Article Text

other Versions

PDF
Characteristics of youth soccer players 13-15 years classified by skill level
  1. Robert M Malina (rmalina{at}wcnet.net)
  1. Tarleton State University, United States
    1. Basil Ribeiro
    1. Instituto Superior da Maia, Portugal
      1. Joao Aroso (joaoaroso{at}iol.pt)
      1. Sporting Lisbon Football Clu, Portugal
        1. Sean P Cumming (sc325{at}bath.ac.uk)
        1. University of Bath, United Kingdom

          Abstract

          Objective: To evaluate the growth and maturity status and functional capacity of youth soccer players group by level of skill.

          Subjects: The sample included 69 male players 13.2-15.1 years from clubs which competed in the highest division for their age group.

          Methods: Height and body mass were measured and stage of pubic hair development was assessed at clinical examination. Years of experience in football was obtained at interview. Three tests of functional capacity were administered: dash, vertical jump and yo-yo run. Performances on six soccer-specific tests were used to classify players into quintiles of skill. MANCOVA, controlling for age, was used to test differences among skill groups in experience, growth status and functional capacity, while multiple linear regression analysis was used to estimate the relative contributions of age, stage of sexual maturity, height, body mass and years of formal training to the composite skill score.

          Results: The skill groups differed significantly in the yo-yo intermittent endurance run (p<0.01) and 30 m sprint (p=0.05), but only the differences between the highest and lowest skill groups were significant. All except one player in the highest skill group were in the later stages of puberty. Age, pubertal status, years of experience and height accounted for 34% of the variance in the skill score; the coefficient for height was negative. Aerobic resistance added about 5% to the explained variance in the skill score.

          Conclusion: Adolescent soccer players 13-15 years classified by skill do not differ in age, experience and body size, but differ in functional capacity, specifically at the extremes of skill. Age, experience, stage of puberty (positive coefficients) and height (negative coefficient) explained 34% of the variance in the composite skill score; aerobic resistance added 5% to the explained variance.

          Statistics from Altmetric.com

          Request permissions

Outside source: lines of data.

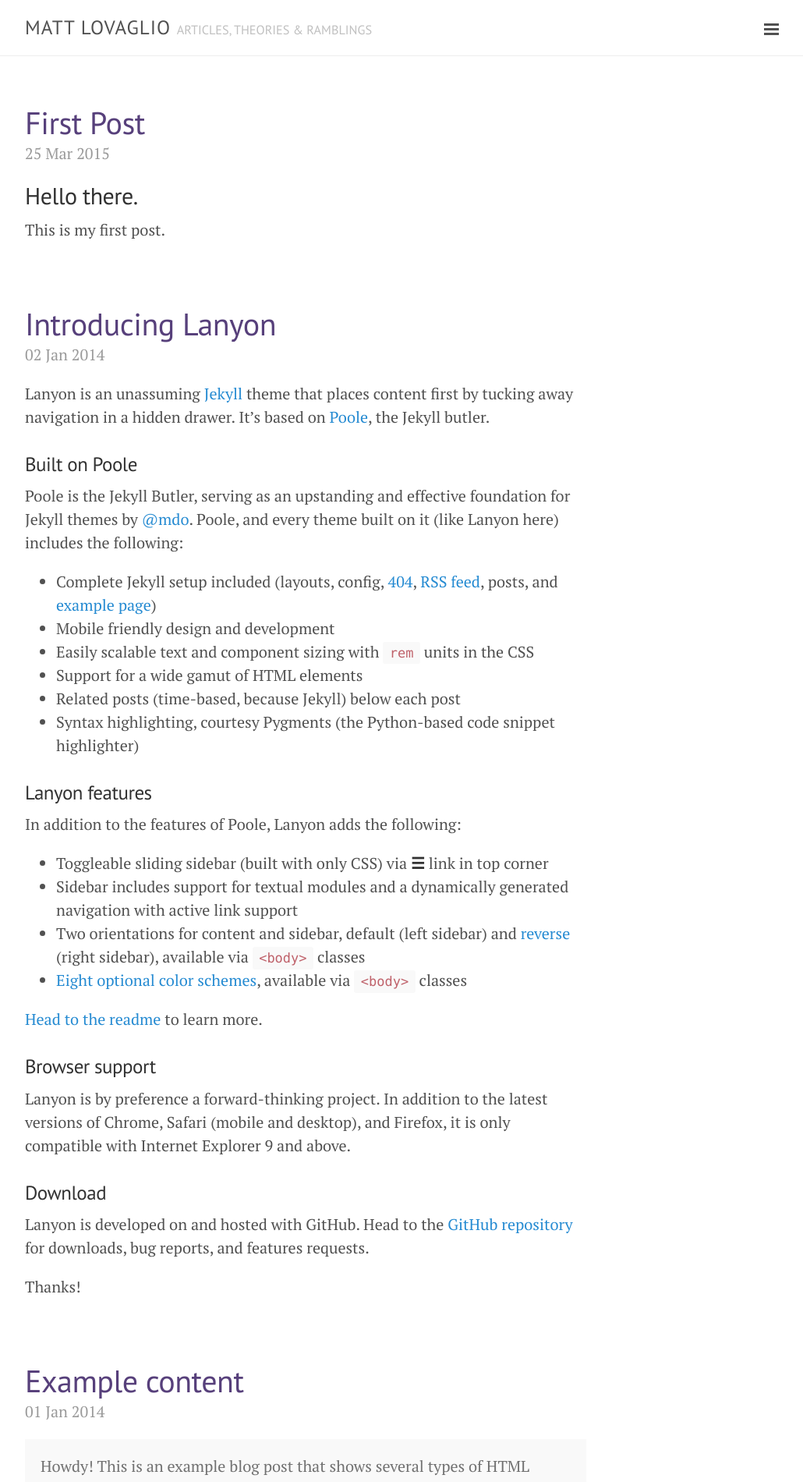
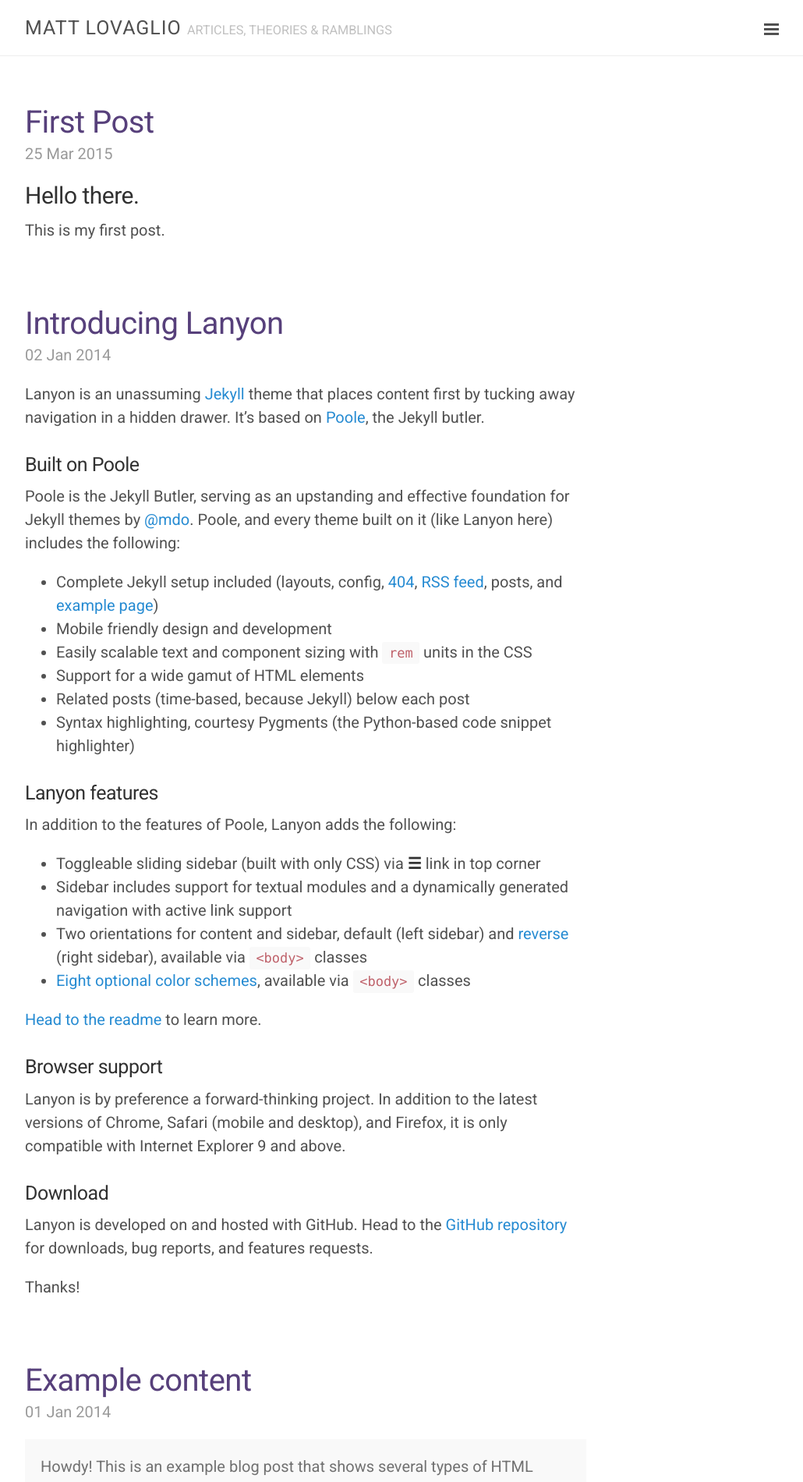
Before and after one commit to mattlovaglio/mattlovaglio.github.io, a Jekyll site: the page built from index.html, in a window 1280 px wide. Shown: the top 1900 px of the page at 78% size, without its empty margins (248-1278 px from the left). Built offline with Jekyll 4.4.1, drawn with Linux system fonts in a browser that asks for light colours; Markdown is read by kramdown in place of the engine named in the settings; the list of posts is cut into pages by our own code.

Commit message:
Updated Fonts
Updated font to Roboto.

```diff
--- a/_includes/head.html
+++ b/_includes/head.html
@@ -18,7 +18,7 @@
   <link rel="stylesheet" href="{{ site.baseurl }}public/css/poole.css">
   <link rel="stylesheet" href="{{ site.baseurl }}public/css/syntax.css">
   <link rel="stylesheet" href="{{ site.baseurl }}public/css/lanyon.css">
-  <link rel="stylesheet" href="http://fonts.googleapis.com/css?family=PT+Serif:400,400italic,700%7CPT+Sans:400">
+  <link href='http://fonts.googleapis.com/css?family=Roboto:400,400italic,500,500italic,700,700italic' rel='stylesheet' type='text/css'>
 
   <!-- Icons -->
   <link rel="apple-touch-icon-precomposed" sizes="144x144" href="{{ site.baseurl }}public/apple-touch-icon-precomposed.png">
--- a/public/css/lanyon.css
+++ b/public/css/lanyon.css
@@ -41,11 +41,11 @@
 }
 
 html {
-  font-family: "PT Serif", Georgia, "Times New Roman", serif;
+  font-family: 'Roboto', sans-serif;
 }
 
 h1, h2, h3, h4, h5, h6 {
-  font-family: "PT Sans", Helvetica, Arial, sans-serif;
+  font-family: 'Roboto', sans-serif;
   font-weight: 400;
   color: #313131;
   letter-spacing: -.025rem;
@@ -150,7 +150,7 @@
   width: 14rem;
   visibility: hidden;
   overflow-y: auto;
-  font-family: "PT Sans", Helvetica, Arial, sans-serif;
+  font-family: 'Roboto', sans-serif;
   font-size: .875rem; /* 15px */
   color: rgba(255,255,255,.6);
   background-color: #202020;
@@ -365,7 +365,7 @@
   overflow: hidden; /* clearfix */
   margin-left: -1rem;
   margin-right: -1rem;
-  font-family: "PT Sans", Helvetica, Arial, sans-serif;
+  font-family: 'Roboto', sans-serif;
   color: #ccc;
   text-align: center;
 }
```
Also changed, not shown: 10 other files.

          If you wish to reuse any or all of this article please use the link below which will take you to the Copyright Clearance Center’s RightsLink service. You will be able to get a quick price and instant permission to reuse the content in many different ways.